▸ WORK INSTRUCTIONS: Only the lines holding "participant" are wanted. Copy every one from the records below.

(Itemized modification records)
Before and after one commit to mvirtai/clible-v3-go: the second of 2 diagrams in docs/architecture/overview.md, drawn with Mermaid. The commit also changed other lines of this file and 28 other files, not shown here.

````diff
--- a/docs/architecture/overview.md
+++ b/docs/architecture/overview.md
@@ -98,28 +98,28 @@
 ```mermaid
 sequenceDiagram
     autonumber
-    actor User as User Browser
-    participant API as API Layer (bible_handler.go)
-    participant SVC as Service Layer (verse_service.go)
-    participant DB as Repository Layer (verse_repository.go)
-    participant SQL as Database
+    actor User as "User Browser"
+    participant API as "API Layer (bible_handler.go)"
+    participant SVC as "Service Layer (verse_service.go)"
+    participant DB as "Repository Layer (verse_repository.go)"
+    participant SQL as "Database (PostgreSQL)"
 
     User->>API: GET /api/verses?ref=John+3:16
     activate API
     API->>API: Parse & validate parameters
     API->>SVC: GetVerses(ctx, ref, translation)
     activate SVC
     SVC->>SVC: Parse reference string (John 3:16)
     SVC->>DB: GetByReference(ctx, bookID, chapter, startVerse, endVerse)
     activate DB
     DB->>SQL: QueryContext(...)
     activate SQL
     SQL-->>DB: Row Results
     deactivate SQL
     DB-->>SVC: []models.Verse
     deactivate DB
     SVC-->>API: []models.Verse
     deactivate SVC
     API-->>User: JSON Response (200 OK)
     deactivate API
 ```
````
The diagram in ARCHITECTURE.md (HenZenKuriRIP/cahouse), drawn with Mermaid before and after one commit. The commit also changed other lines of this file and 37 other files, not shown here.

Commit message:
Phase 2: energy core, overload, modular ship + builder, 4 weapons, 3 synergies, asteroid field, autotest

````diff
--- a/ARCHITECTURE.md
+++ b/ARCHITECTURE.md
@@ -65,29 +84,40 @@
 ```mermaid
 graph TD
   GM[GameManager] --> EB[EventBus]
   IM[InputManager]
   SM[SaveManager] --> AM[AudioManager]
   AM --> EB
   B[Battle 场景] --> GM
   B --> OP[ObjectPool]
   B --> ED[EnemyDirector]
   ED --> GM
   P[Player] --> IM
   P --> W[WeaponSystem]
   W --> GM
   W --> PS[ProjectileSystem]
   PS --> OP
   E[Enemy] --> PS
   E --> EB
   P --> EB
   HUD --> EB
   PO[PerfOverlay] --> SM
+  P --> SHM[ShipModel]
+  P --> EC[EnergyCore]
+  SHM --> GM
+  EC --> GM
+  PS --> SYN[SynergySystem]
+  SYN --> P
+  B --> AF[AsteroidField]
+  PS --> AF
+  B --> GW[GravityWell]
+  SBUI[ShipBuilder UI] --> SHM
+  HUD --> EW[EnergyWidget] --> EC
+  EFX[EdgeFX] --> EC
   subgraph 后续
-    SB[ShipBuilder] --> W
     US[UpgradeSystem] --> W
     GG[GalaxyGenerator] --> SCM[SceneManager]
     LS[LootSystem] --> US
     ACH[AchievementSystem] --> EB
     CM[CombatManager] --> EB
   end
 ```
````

▸ EXERCISE RESULT:
-    participant API as API Layer (bible_handler.go)
-    participant SVC as Service Layer (verse_service.go)
-    participant DB as Repository Layer (verse_repository.go)
-    participant SQL as Database
+    participant API as "API Layer (bible_handler.go)"
+    participant SVC as "Service Layer (verse_service.go)"
+    participant DB as "Repository Layer (verse_repository.go)"
+    participant SQL as "Database (PostgreSQL)"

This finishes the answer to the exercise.